‘This is a milestone project for us, as our first all-black glass and metal panel building, the tallest tower in New York City by our firm, and a complete Richard Meier & Partners project including both architecture and interiors,’ comments Dukho Yeon, design partner-in-charge at Richard Meier & Partners.
The Diamond Building, Johannesburg
Built to resemble the diamonds that fed the early economic growth of South Africa, the iconic Diamond Building in downtown Jozi is a local landmark of legend. Looking every bit the inspiration for New York’s Black Glass Tower, it’s plate glass-finish towers 80m into the Jo’burg skyline, reflecting the city around it from different angles.
US Air Force Campus in Colorado
“Airplanes are not for making war. Airplanes are beautiful dreams.” – Hayao Miyazaki.
When art imitates life, we know we are among the fortunate few who live lives of great beauty. For anyone with a fascination for flight, Miyazaki’s sentiment rings true. Engineers who build aeroplanes turn those dreams into reality.
Architects who build buildings to look like planes do the same thing.
SOM, a globally-respected architecture firm, designed the original Air Force campus in 1954. Now, they have revisited the spot, designing an innovative research and education facility inspired by the field the facility serves: flight.
Thinking without the box
Who says spaces need to be square? The 21st Century Museum of Contemporary Art in Kanazawa, Japan and the Faena Forum in Miami Beach, Florida, are both great examples of what can happen when architects don’t think of walls in straight lines. Using curved lines, and angles, interesting spaces open up.
What inspires you?
Which spaces have informed your work in the last twelve months?
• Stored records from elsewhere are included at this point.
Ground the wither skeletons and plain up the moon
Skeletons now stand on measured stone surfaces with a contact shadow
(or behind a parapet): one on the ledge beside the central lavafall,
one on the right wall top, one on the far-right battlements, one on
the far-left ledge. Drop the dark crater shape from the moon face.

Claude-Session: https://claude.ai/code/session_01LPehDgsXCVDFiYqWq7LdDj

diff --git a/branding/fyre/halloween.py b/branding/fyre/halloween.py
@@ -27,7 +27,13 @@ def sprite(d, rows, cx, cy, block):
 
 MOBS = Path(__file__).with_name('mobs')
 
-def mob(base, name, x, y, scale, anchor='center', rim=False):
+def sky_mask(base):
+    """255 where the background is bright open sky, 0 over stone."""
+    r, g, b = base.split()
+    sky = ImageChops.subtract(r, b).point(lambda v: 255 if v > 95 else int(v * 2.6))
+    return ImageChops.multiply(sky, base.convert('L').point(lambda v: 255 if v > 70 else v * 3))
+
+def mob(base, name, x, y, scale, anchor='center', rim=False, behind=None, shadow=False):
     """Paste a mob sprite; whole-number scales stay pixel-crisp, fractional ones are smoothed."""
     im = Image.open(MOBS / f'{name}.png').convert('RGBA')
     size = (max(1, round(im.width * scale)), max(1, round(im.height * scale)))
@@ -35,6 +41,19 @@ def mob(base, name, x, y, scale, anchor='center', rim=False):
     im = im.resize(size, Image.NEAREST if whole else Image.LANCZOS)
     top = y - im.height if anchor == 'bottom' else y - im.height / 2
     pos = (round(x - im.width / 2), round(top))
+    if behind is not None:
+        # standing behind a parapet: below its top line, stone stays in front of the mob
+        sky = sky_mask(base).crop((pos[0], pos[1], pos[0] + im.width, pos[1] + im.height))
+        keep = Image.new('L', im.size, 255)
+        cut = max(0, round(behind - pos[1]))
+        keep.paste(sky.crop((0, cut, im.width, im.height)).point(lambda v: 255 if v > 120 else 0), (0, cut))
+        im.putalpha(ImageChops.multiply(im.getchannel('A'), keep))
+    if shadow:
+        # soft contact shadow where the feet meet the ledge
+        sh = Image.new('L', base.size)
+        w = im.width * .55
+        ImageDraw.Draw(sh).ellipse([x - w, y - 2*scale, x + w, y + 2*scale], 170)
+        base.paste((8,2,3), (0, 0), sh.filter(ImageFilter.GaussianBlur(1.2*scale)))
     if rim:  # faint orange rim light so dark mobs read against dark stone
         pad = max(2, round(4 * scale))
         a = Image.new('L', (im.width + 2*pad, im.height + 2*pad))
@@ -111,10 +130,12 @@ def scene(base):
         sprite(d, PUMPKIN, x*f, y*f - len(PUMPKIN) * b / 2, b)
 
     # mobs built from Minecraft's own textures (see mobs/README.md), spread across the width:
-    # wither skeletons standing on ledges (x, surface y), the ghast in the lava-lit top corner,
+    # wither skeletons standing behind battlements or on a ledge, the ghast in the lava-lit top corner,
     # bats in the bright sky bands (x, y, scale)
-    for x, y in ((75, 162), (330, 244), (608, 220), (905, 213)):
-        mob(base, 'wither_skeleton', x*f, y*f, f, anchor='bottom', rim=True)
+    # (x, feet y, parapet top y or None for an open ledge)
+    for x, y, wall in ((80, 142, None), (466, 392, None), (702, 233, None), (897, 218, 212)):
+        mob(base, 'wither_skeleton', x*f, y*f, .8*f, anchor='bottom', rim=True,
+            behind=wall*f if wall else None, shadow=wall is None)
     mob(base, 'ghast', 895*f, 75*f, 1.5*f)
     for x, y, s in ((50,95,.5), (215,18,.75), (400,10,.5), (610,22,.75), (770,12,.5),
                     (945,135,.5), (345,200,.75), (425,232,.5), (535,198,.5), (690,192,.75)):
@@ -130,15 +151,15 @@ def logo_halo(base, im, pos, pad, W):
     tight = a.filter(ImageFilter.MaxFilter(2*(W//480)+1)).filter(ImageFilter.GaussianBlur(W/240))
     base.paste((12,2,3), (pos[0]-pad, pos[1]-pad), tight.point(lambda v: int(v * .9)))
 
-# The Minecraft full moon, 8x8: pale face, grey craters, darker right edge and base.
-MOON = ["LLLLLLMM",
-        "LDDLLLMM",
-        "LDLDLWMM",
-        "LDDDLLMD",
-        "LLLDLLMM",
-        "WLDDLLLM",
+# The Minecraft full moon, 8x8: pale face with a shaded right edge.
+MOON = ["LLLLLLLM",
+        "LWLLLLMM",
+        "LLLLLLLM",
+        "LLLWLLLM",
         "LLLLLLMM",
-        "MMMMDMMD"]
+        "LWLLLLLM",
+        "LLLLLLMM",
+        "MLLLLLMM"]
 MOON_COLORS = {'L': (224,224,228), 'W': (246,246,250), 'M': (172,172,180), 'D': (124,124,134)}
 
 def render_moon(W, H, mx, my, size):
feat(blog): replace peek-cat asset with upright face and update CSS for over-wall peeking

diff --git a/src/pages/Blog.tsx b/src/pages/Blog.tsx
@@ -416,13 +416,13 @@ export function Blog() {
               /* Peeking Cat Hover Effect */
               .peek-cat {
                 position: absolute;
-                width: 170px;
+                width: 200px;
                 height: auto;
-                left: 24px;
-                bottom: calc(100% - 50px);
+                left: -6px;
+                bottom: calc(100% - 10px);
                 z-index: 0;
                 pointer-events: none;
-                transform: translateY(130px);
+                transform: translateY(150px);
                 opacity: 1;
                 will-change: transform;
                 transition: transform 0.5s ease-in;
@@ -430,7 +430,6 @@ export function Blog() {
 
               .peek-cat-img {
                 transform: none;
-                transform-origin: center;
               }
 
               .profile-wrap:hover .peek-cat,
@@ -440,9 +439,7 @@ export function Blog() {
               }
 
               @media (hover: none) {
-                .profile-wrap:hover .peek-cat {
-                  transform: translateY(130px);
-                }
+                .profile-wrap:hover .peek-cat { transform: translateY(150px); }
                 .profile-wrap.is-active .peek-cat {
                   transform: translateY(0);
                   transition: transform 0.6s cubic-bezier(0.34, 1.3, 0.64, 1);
What will you be drawing on for inspiration in the months ahead? Let us know in the comments below. We’d love to hear from you.